You see, unfortunately, I am not black. There are lots of different kinds of blood in our family.
Being white in America is a big deal too, in the other direction. And that is true even though very few whites are actually, fully, and truly white. Don’t take my word for it. In 1895, speaking against defining whiteness in the new South Carolina constitution, Congressman George Tillman said:
It is a scientific fact that there is not one full-blooded Caucasian on the floor of this convention. Every member has in him a certain mixture of… colored blood…It would be a cruel injustice and the source of endless litigation, of scandal, horror, feud, and bloodshed to undertake to annul or forbid marriage for a remote, perhaps obsolete trace of Negro blood.

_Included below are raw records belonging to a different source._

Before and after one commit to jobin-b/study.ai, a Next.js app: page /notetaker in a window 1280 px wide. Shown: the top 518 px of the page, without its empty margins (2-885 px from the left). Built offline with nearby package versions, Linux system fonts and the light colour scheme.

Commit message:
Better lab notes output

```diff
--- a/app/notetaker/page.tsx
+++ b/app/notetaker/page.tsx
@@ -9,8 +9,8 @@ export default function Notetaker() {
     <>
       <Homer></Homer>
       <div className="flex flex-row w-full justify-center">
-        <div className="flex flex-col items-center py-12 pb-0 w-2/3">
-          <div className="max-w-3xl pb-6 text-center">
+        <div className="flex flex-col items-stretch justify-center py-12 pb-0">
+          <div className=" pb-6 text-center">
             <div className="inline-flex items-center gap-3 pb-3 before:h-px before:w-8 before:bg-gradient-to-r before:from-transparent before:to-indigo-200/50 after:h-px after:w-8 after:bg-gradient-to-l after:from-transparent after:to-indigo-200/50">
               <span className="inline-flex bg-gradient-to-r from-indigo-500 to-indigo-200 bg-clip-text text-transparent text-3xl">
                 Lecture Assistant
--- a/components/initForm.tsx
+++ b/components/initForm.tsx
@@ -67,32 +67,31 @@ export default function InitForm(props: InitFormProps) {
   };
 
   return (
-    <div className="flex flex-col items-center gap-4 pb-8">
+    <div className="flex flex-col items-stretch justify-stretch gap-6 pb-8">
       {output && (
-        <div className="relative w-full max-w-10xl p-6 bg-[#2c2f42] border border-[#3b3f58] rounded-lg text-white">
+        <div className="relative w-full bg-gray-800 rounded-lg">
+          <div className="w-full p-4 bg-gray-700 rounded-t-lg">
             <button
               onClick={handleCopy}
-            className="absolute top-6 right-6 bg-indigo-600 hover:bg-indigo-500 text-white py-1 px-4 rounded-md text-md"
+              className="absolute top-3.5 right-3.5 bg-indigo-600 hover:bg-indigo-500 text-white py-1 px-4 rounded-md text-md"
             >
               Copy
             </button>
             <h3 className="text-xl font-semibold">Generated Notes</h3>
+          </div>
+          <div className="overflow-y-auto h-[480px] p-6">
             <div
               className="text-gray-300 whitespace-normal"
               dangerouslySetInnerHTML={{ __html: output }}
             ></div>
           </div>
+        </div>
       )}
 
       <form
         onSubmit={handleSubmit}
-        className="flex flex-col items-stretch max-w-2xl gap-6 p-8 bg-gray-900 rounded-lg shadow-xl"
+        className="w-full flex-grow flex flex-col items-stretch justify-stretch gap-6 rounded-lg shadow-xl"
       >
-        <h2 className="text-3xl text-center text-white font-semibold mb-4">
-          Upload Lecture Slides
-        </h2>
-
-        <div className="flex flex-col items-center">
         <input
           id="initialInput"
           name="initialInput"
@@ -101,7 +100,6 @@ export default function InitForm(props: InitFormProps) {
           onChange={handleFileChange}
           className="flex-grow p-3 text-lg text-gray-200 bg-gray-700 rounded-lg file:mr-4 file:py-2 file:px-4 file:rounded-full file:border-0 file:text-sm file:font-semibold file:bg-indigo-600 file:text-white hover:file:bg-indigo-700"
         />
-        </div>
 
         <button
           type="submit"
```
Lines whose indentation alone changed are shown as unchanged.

A generation later, several southern states did define race, declaring that one black ancestor, however distant, was enough to turn a white man black. It was a sad day for those perceived to be black, and a bad day for truth.
Back to your ancestors. You had two parents (we’re speaking biologically here) and they had four parents and they had eight parents . . .; up the line 16 generations, that’s just under 33,000 ancestors sending their DNA down the line.
Can that be right? Let’s look. The first generation is you, alone, and for the rest we will need a chart.
generation number of ancestors
You have 32,768 great . . . great grand parents. If you are a “white” person in America, what are the chances that not one of them was out of Africa?
If you are just of the plane from rural Norway with ancestors going back unbroken into antiquity, as soon as you have a child with an American who has been here, that child’s number becomes 16384. You can run scenarios to lower the number, but it will never drop below BIG.
All right, let’s say you are a member of the Aryan Nation, and your father and his father were Klansmen all the way back to Appomattox Courthouse. You only marry white girls, and only natural blondes at that. What are the chances that her thirteenth great grandmother wasn’t partly black and passing for white?
You don’t think so? Your ancestors knew better back in the 1800s.
Let’s go at this from the other direction. Suppose one black woman was made pregnant by her master in the first generation. How many of her descendants would carry at least a trace of African DNA? All of them. How many would that be?
Historically, women bore many children, and many of them died while young. Let’s say that the average woman had four children who lived long enough to have children of their own. That original black woman would have one billion, seventy three million, seven hundred forty one thousand, eight hundred twenty four descendants.
You don’t believe me? Get out your calculator. No, better make it a spreadsheet. You don’t think I did that math with pencil and paper, do you?
What are the chances than none of those children passed for white, and begat a line of offspring who are convinced that they are actually, fully, and truly white?
Let me put it another way —
Donald Trump is partly black. David Duke is partly black. Steve Bannon is partly black. You’re partly black. I’m partly black.
And my relatives just disowned me. That’s mighty white of them!